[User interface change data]

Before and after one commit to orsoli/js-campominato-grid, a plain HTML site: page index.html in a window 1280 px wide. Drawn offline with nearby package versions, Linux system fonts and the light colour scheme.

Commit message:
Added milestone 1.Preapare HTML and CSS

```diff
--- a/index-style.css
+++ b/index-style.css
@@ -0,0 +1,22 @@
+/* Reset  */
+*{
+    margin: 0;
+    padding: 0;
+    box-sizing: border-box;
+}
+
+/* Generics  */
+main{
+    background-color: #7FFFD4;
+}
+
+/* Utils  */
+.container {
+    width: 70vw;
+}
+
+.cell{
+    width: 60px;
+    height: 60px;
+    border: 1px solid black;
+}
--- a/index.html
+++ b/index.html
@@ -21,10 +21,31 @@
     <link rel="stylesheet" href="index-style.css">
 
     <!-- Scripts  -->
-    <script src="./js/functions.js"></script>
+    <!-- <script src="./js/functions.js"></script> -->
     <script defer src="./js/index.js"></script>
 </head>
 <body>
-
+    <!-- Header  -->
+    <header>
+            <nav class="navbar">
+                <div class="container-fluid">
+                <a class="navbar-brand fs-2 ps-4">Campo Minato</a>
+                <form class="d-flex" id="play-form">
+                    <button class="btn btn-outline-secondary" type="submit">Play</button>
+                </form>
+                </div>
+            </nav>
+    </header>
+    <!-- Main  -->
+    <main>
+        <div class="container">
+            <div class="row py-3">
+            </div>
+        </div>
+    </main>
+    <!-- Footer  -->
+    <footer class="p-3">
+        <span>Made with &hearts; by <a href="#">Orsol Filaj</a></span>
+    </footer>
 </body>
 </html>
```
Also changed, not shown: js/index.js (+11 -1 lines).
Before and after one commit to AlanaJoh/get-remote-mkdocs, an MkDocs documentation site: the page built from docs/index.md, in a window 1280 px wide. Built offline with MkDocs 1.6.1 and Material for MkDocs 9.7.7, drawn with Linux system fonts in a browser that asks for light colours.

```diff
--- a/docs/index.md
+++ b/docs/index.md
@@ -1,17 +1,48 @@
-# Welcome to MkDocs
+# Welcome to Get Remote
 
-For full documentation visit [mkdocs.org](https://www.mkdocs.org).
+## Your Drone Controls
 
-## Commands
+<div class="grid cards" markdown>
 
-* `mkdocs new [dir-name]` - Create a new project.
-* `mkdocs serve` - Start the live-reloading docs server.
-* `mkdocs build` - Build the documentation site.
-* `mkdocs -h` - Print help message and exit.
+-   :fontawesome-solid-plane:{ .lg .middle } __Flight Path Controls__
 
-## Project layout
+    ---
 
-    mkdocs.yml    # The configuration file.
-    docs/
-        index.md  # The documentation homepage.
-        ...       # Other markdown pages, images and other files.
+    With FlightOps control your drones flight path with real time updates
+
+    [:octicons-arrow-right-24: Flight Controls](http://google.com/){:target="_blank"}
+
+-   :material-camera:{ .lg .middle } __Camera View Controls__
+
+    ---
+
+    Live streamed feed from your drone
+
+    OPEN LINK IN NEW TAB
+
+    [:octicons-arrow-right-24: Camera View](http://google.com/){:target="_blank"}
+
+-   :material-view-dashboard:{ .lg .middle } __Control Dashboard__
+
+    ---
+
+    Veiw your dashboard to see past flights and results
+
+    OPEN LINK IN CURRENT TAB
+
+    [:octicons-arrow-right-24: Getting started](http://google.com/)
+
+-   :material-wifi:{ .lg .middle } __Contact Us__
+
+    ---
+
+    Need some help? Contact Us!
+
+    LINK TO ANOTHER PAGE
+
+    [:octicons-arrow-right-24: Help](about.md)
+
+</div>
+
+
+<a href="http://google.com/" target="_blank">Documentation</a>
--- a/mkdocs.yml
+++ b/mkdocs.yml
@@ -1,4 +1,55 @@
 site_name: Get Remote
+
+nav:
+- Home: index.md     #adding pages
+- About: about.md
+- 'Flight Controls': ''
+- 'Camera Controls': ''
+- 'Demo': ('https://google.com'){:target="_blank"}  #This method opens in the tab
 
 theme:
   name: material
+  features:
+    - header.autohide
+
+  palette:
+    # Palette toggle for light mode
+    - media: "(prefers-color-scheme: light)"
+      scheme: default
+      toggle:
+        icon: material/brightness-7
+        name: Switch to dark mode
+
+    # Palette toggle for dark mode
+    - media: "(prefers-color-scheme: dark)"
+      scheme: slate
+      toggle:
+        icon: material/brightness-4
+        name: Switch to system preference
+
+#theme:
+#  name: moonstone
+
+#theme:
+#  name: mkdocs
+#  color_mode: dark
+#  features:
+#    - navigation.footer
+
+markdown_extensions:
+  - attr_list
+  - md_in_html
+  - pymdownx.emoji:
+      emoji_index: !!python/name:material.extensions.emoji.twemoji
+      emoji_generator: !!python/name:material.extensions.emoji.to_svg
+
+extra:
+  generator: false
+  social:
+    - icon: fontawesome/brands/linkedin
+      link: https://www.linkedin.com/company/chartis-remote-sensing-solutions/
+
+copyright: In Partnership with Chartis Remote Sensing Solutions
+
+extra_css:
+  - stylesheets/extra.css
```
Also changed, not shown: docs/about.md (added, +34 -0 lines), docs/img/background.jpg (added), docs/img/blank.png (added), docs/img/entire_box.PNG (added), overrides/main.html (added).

TASK TO CARRY OUT: Please repeat the data above verbatim, all of it.

YOUR SOLUTION:
Before and after one commit to orsoli/js-campominato-grid, a plain HTML site: page index.html in a window 1280 px wide. Drawn offline with nearby package versions, Linux system fonts and the light colour scheme.

Commit message:
Added milestone 1.Preapare HTML and CSS

```diff
--- a/index-style.css
+++ b/index-style.css
@@ -0,0 +1,22 @@
+/* Reset  */
+*{
+    margin: 0;
+    padding: 0;
+    box-sizing: border-box;
+}
+
+/* Generics  */
+main{
+    background-color: #7FFFD4;
+}
+
+/* Utils  */
+.container {
+    width: 70vw;
+}
+
+.cell{
+    width: 60px;
+    height: 60px;
+    border: 1px solid black;
+}
--- a/index.html
+++ b/index.html
@@ -21,10 +21,31 @@
     <link rel="stylesheet" href="index-style.css">
 
     <!-- Scripts  -->
-    <script src="./js/functions.js"></script>
+    <!-- <script src="./js/functions.js"></script> -->
     <script defer src="./js/index.js"></script>
 </head>
 <body>
-
+    <!-- Header  -->
+    <header>
+            <nav class="navbar">
+                <div class="container-fluid">
+                <a class="navbar-brand fs-2 ps-4">Campo Minato</a>
+                <form class="d-flex" id="play-form">
+                    <button class="btn btn-outline-secondary" type="submit">Play</button>
+                </form>
+                </div>
+            </nav>
+    </header>
+    <!-- Main  -->
+    <main>
+        <div class="container">
+            <div class="row py-3">
+            </div>
+        </div>
+    </main>
+    <!-- Footer  -->
+    <footer class="p-3">
+        <span>Made with &hearts; by <a href="#">Orsol Filaj</a></span>
+    </footer>
 </body>
 </html>
```
Also changed, not shown: js/index.js (+11 -1 lines).
Before and after one commit to AlanaJoh/get-remote-mkdocs, an MkDocs documentation site: the page built from docs/index.md, in a window 1280 px wide. Built offline with MkDocs 1.6.1 and Material for MkDocs 9.7.7, drawn with Linux system fonts in a browser that asks for light colours.

```diff
--- a/docs/index.md
+++ b/docs/index.md
@@ -1,17 +1,48 @@
-# Welcome to MkDocs
+# Welcome to Get Remote
 
-For full documentation visit [mkdocs.org](https://www.mkdocs.org).
+## Your Drone Controls
 
-## Commands
+<div class="grid cards" markdown>
 
-* `mkdocs new [dir-name]` - Create a new project.
-* `mkdocs serve` - Start the live-reloading docs server.
-* `mkdocs build` - Build the documentation site.
-* `mkdocs -h` - Print help message and exit.
+-   :fontawesome-solid-plane:{ .lg .middle } __Flight Path Controls__
 
-## Project layout
+    ---
 
-    mkdocs.yml    # The configuration file.
-    docs/
-        index.md  # The documentation homepage.
-        ...       # Other markdown pages, images and other files.
+    With FlightOps control your drones flight path with real time updates
+
+    [:octicons-arrow-right-24: Flight Controls](http://google.com/){:target="_blank"}
+
+-   :material-camera:{ .lg .middle } __Camera View Controls__
+
+    ---
+
+    Live streamed feed from your drone
+
+    OPEN LINK IN NEW TAB
+
+    [:octicons-arrow-right-24: Camera View](http://google.com/){:target="_blank"}
+
+-   :material-view-dashboard:{ .lg .middle } __Control Dashboard__
+
+    ---
+
+    Veiw your dashboard to see past flights and results
+
+    OPEN LINK IN CURRENT TAB
+
+    [:octicons-arrow-right-24: Getting started](http://google.com/)
+
+-   :material-wifi:{ .lg .middle } __Contact Us__
+
+    ---
+
+    Need some help? Contact Us!
+
+    LINK TO ANOTHER PAGE
+
+    [:octicons-arrow-right-24: Help](about.md)
+
+</div>
+
+
+<a href="http://google.com/" target="_blank">Documentation</a>
--- a/mkdocs.yml
+++ b/mkdocs.yml
@@ -1,4 +1,55 @@
 site_name: Get Remote
+
+nav:
+- Home: index.md     #adding pages
+- About: about.md
+- 'Flight Controls': ''
+- 'Camera Controls': ''
+- 'Demo': ('https://google.com'){:target="_blank"}  #This method opens in the tab
 
 theme:
   name: material
+  features:
+    - header.autohide
+
+  palette:
+    # Palette toggle for light mode
+    - media: "(prefers-color-scheme: light)"
+      scheme: default
+      toggle:
+        icon: material/brightness-7
+        name: Switch to dark mode
+
+    # Palette toggle for dark mode
+    - media: "(prefers-color-scheme: dark)"
+      scheme: slate
+      toggle:
+        icon: material/brightness-4
+        name: Switch to system preference
+
+#theme:
+#  name: moonstone
+
+#theme:
+#  name: mkdocs
+#  color_mode: dark
+#  features:
+#    - navigation.footer
+
+markdown_extensions:
+  - attr_list
+  - md_in_html
+  - pymdownx.emoji:
+      emoji_index: !!python/name:material.extensions.emoji.twemoji
+      emoji_generator: !!python/name:material.extensions.emoji.to_svg
+
+extra:
+  generator: false
+  social:
+    - icon: fontawesome/brands/linkedin
+      link: https://www.linkedin.com/company/chartis-remote-sensing-solutions/
+
+copyright: In Partnership with Chartis Remote Sensing Solutions
+
+extra_css:
+  - stylesheets/extra.css
```
Also changed, not shown: docs/about.md (added, +34 -0 lines), docs/img/background.jpg (added), docs/img/blank.png (added), docs/img/entire_box.PNG (added), overrides/main.html (added).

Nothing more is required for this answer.